START MATERIAL PROVIDED

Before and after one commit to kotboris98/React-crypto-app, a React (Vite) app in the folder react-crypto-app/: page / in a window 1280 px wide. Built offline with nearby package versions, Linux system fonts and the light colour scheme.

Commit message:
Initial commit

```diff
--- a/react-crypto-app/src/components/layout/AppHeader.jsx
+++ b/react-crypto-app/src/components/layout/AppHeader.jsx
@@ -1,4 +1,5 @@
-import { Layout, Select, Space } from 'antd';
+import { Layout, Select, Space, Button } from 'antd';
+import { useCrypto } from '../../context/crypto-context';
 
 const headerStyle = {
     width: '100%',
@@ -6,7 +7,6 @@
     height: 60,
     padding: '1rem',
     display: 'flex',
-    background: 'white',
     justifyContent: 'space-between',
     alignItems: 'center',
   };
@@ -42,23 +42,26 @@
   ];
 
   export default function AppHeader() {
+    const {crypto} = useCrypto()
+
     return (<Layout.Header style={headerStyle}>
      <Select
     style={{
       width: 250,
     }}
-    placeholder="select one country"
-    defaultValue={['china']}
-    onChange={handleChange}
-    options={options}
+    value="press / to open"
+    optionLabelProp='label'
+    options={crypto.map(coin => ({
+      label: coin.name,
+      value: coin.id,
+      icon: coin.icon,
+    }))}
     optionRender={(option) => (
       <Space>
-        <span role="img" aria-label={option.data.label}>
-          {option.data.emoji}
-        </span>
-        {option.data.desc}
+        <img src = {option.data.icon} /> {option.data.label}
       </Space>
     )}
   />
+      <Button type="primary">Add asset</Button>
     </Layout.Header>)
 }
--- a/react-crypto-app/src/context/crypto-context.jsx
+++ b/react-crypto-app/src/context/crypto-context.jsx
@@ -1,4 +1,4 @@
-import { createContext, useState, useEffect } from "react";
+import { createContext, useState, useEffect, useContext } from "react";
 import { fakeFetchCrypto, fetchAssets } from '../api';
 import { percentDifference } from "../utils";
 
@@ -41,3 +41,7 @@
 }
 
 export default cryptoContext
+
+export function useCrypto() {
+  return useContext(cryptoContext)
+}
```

END MATERIAL PROVIDED

_ASSIGNMENT_.
Search the material for the word "from". Each line where it is found must be copied.

_RESULT OF THE TASK_.
-import { Layout, Select, Space } from 'antd';
+import { Layout, Select, Space, Button } from 'antd';
+import { useCrypto } from '../../context/crypto-context';
-import { createContext, useState, useEffect } from "react";
+import { createContext, useState, useEffect, useContext } from "react";
 import { fakeFetchCrypto, fetchAssets } from '../api';
 import { percentDifference } from "../utils";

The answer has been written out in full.